* Directions for this task
Please report every line of the listing below that has the word "Separator" in it.

* Data records
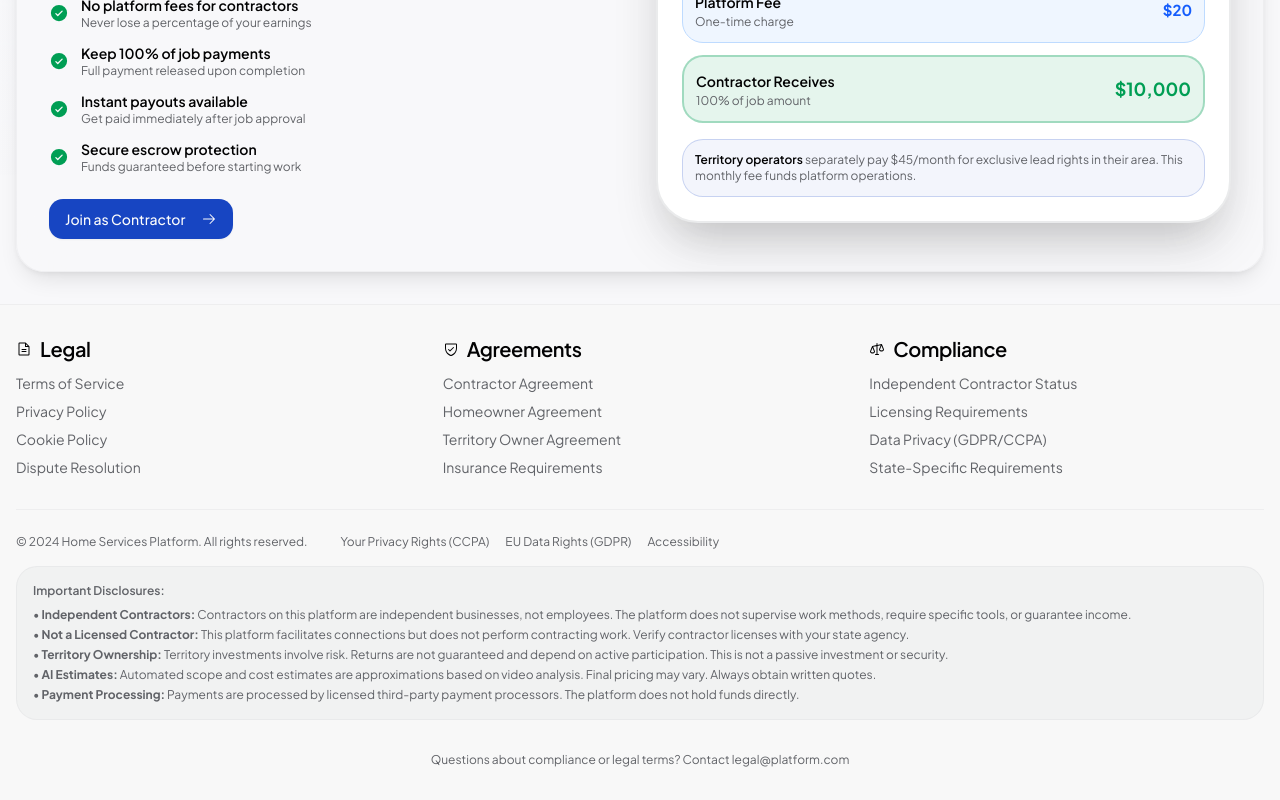
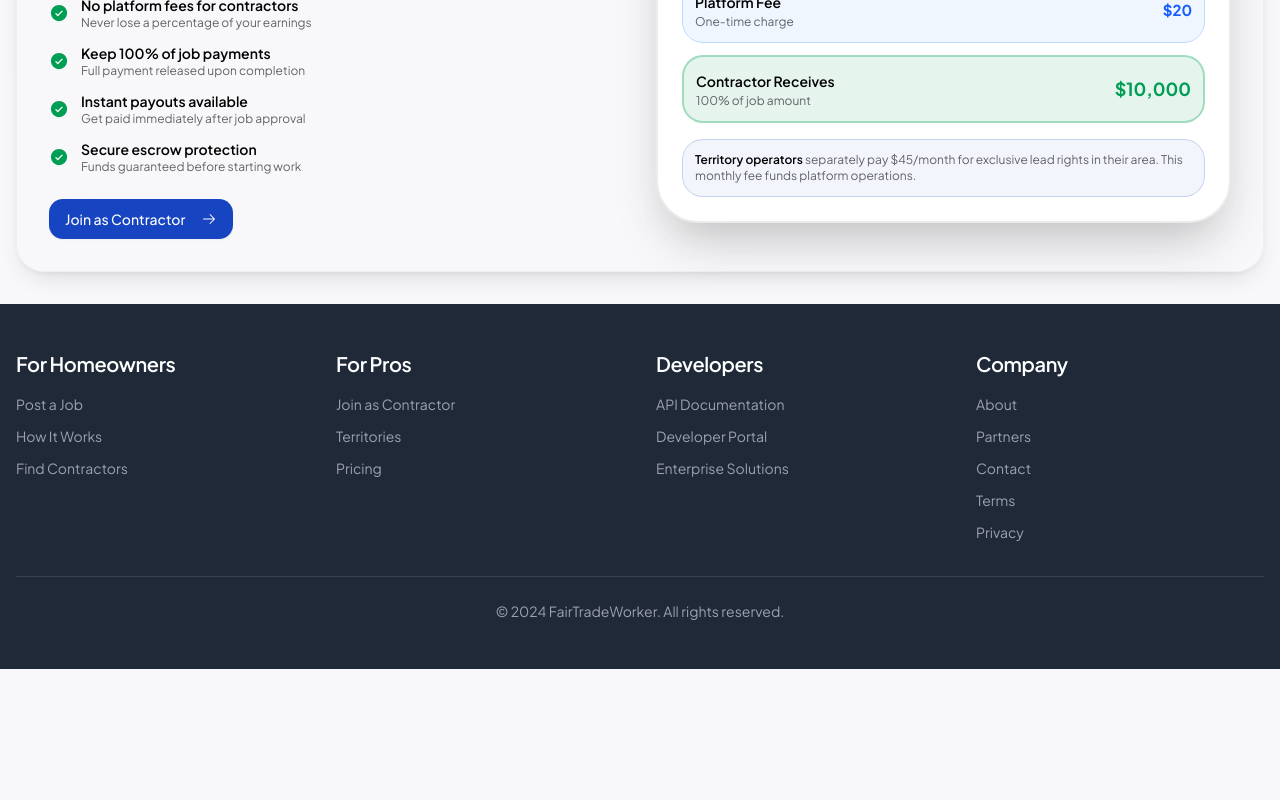
Before and after one commit to FairTradeWorker/i-cannot-help-with-t, a React (Vite) app: page / in a window 1280 px wide. Shown: the part 2653-3453 px from the top of the page. After the commit the page ends 3322 px from the top, so only its background shows below. Built offline with nearby package versions, Linux system fonts and the light colour scheme; no server answers.

Commit message:
Redesign footer with Developers section and new column structure

```diff
--- a/src/components/LegalFooter.tsx
+++ b/src/components/LegalFooter.tsx
@@ -1,146 +1,174 @@
-import { FileText, ShieldCheck, Scales } from '@phosphor-icons/react';
-import { Separator } from '@/components/ui/separator';
-
 export function LegalFooter() {
   return (
-    <footer className="bg-card border-t border-border mt-auto">
-      <div className="max-w-7xl mx-auto px-4 py-8">
-        <div className="grid grid-cols-1 md:grid-cols-3 gap-8 mb-8">
+    <footer className="mt-auto" style={{ backgroundColor: '#1f2937', paddingTop: '48px', paddingBottom: '48px' }}>
+      <div className="max-w-7xl mx-auto px-4">
+        <div className="grid grid-cols-1 md:grid-cols-2 lg:grid-cols-4 gap-8 mb-8">
+          {/* Column 1: For Homeowners */}
           <div>
-            <h4 className="font-semibold mb-3 flex items-center gap-2">
-              <FileText className="w-4 h-4" />
-              Legal
+            <h4 className="font-semibold mb-4 text-white">
+              For Homeowners
             </h4>
-            <ul className="space-y-2 text-sm text-muted-foreground">
+            <ul className="space-y-2">
               <li>
-                <a href="/legal/terms" className="hover:text-primary transition-colors">
-                  Terms of Service
+                <a
+                  href="#"
+                  className="text-sm transition-colors hover:text-white"
+                  style={{ color: '#9ca3af' }}
+                >
+                  Post a Job
                 </a>
               </li>
               <li>
-                <a href="/legal/privacy" className="hover:text-primary transition-colors">
-                  Privacy Policy
+                <a
+                  href="#"
+                  className="text-sm transition-colors hover:text-white"
+                  style={{ color: '#9ca3af' }}
+                >
+                  How It Works
                 </a>
               </li>
               <li>
-                <a href="/legal/cookie-policy" className="hover:text-primary transition-colors">
-                  Cookie Policy
-                </a>
-              </li>
-              <li>
-                <a href="/legal/dispute-resolution" className="hover:text-primary transition-colors">
-                  Dispute Resolution
+                <a
+                  href="#"
+                  className="text-sm transition-colors hover:text-white"
+                  style={{ color: '#9ca3af' }}
+                >
+                  Find Contractors
                 </a>
               </li>
             </ul>
           </div>
 
+          {/* Column 2: For Pros */}
           <div>
-            <h4 className="font-semibold mb-3 flex items-center gap-2">
-              <ShieldCheck className="w-4 h-4" />
-              Agreements
+            <h4 className="font-semibold mb-4 text-white">
+              For Pros
             </h4>
-            <ul className="space-y-2 text-sm text-muted-foreground">
+            <ul className="space-y-2">
               <li>
-                <a href="/legal/contractor-agreement" className="hover:text-primary transition-colors">
-                  Contractor Agreement
+                <a
+                  href="#"
+                  className="text-sm transition-colors hover:text-white"
+                  style={{ color: '#9ca3af' }}
+                >
+                  Join as Contractor
                 </a>
               </li>
               <li>
-                <a href="/legal/homeowner-agreement" className="hover:text-primary transition-colors">
-                  Homeowner Agreement
+                <a
+                  href="#"
+                  className="text-sm transition-colors hover:text-white"
+                  style={{ color: '#9ca3af' }}
+                >
+                  Territories
                 </a>
               </li>
               <li>
-                <a href="/legal/territory-owner-agreement" className="hover:text-primary transition-colors">
-                  Territory Owner Agreement
-                </a>
-              </li>
-              <li>
-                <a href="/legal/insurance-requirements" className="hover:text-primary transition-colors">
-                  Insurance Requirements
+                <a
+                  href="#"
+                  className="text-sm transition-colors hover:text-white"
+                  style={{ color: '#9ca3af' }}
+                >
+                  Pricing
                 </a>
               </li>
             </ul>
           </div>
 
+          {/* Column 3: Developers */}
           <div>
-            <h4 className="font-semibold mb-3 flex items-center gap-2">
-              <Scales className="w-4 h-4" />
-              Compliance
+            <h4 className="font-semibold mb-4 text-white">
+              Developers
             </h4>
-            <ul className="space-y-2 text-sm text-muted-foreground">
+            <ul className="space-y-2">
               <li>
-                <a href="/compliance/independent-contractor" className="hover:text-primary transition-colors">
-                  Independent Contractor Status
+                <a
+                  href="#"
+                  className="text-sm transition-colors hover:text-white"
+                  style={{ color: '#9ca3af' }}
+                >
+                  API Documentation
                 </a>
               </li>
               <li>
-                <a href="/compliance/licensing" className="hover:text-primary transition-colors">
-                  Licensing Requirements
+                <a
+                  href="#"
+                  className="text-sm transition-colors hover:text-white"
+                  style={{ color: '#9ca3af' }}
+                >
+                  Developer Portal
                 </a>
               </li>
               <li>
-                <a href="/compliance/data-privacy" className="hover:text-primary transition-colors">
-                  Data Privacy (GDPR/CCPA)
+                <a
+                  href="#"
+                  className="text-sm transition-colors hover:text-white"
+                  style={{ color: '#9ca3af' }}
+                >
+                  Enterprise Solutions
+                </a>
+              </li>
+            </ul>
+          </div>
+
+          {/* Column 4: Company */}
+          <div>
+            <h4 className="font-semibold mb-4 text-white">
+              Company
+            </h4>
+            <ul className="space-y-2">
+              <li>
+                <a
+                  href="#"
+                  className="text-sm transition-colors hover:text-white"
+                  style={{ color: '#9ca3af' }}
+                >
+                  About
                 </a>
               </li>
               <li>
-                <a href="/compliance/state-requirements" className="hover:text-primary transition-colors">
-                  State-Specific Requirements
+                <a
+                  href="#"
+                  className="text-sm transition-colors hover:text-white"
+                  style={{ color: '#9ca3af' }}
+                >
+                  Partners
+                </a>
+              </li>
+              <li>
+                <a
+                  href="#"
+                  className="text-sm transition-colors hover:text-white"
+                  style={{ color: '#9ca3af' }}
+                >
+                  Contact
+                </a>
+              </li>
+              <li>
+                <a
+                  href="#"
+                  className="text-sm transition-colors hover:text-white"
+                  style={{ color: '#9ca3af' }}
+                >
+                  Terms
+                </a>
+              </li>
+              <li>
+                <a
+                  href="#"
+                  className="text-sm transition-colors hover:text-white"
+                  style={{ color: '#9ca3af' }}
+                >
+                  Privacy
                 </a>
               </li>
             </ul>
           </div>
         </div>
 
-        <Separator className="mb-6" />
-
-        <div className="space-y-4 text-xs text-muted-foreground">
-          <div className="flex flex-col md:flex-row md:items-center gap-4">
-            <p>© 2024 Home Services Platform. All rights reserved.</p>
-            <Separator orientation="vertical" className="hidden md:block h-4" />
-            <div className="flex flex-wrap gap-4">
-              <a href="/legal/ccpa" className="hover:text-primary transition-colors">
-                Your Privacy Rights (CCPA)
-              </a>
-              <a href="/legal/gdpr" className="hover:text-primary transition-colors">
-                EU Data Rights (GDPR)
-              </a>
-              <a href="/legal/accessibility" className="hover:text-primary transition-colors">
-                Accessibility
-              </a>
-            </div>
-          </div>
-
-          <div className="p-4 rounded-lg bg-muted/50 border border-border">
-            <p className="font-semibold mb-2">Important Disclosures:</p>
-            <ul className="space-y-1">
-              <li>
-                • <strong>Independent Contractors:</strong> Contractors on this platform are independent businesses, not employees.
-                The platform does not supervise work methods, require specific tools, or guarantee income.
-              </li>
-              <li>
-                • <strong>Not a Licensed Contractor:</strong> This platform facilitates connections but does not perform contracting work.
-                Verify contractor licenses with your state agency.
-              </li>
-              <li>
-                • <strong>Territory Ownership:</strong> Territory investments involve risk. Returns are not guaranteed and depend on active participation.
-                This is not a passive investment or security.
-              </li>
-              <li>
-                • <strong>AI Estimates:</strong> Automated scope and cost estimates are approximations based on video analysis.
-                Final pricing may vary. Always obtain written quotes.
-              </li>
-              <li>
-                • <strong>Payment Processing:</strong> Payments are processed by licensed third-party payment processors.
-                The platform does not hold funds directly.
-              </li>
-            </ul>
-          </div>
-
-          <p className="text-center pt-4">
-            Questions about compliance or legal terms? Contact legal@platform.com
+        <div className="border-t pt-6" style={{ borderColor: '#374151' }}>
+          <p className="text-sm text-center" style={{ color: '#9ca3af' }}>
+            © 2024 FairTradeWorker. All rights reserved.
           </p>
         </div>
       </div>
```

* Task answer
-import { Separator } from '@/components/ui/separator';
-        <Separator className="mb-6" />
-            <Separator orientation="vertical" className="hidden md:block h-4" />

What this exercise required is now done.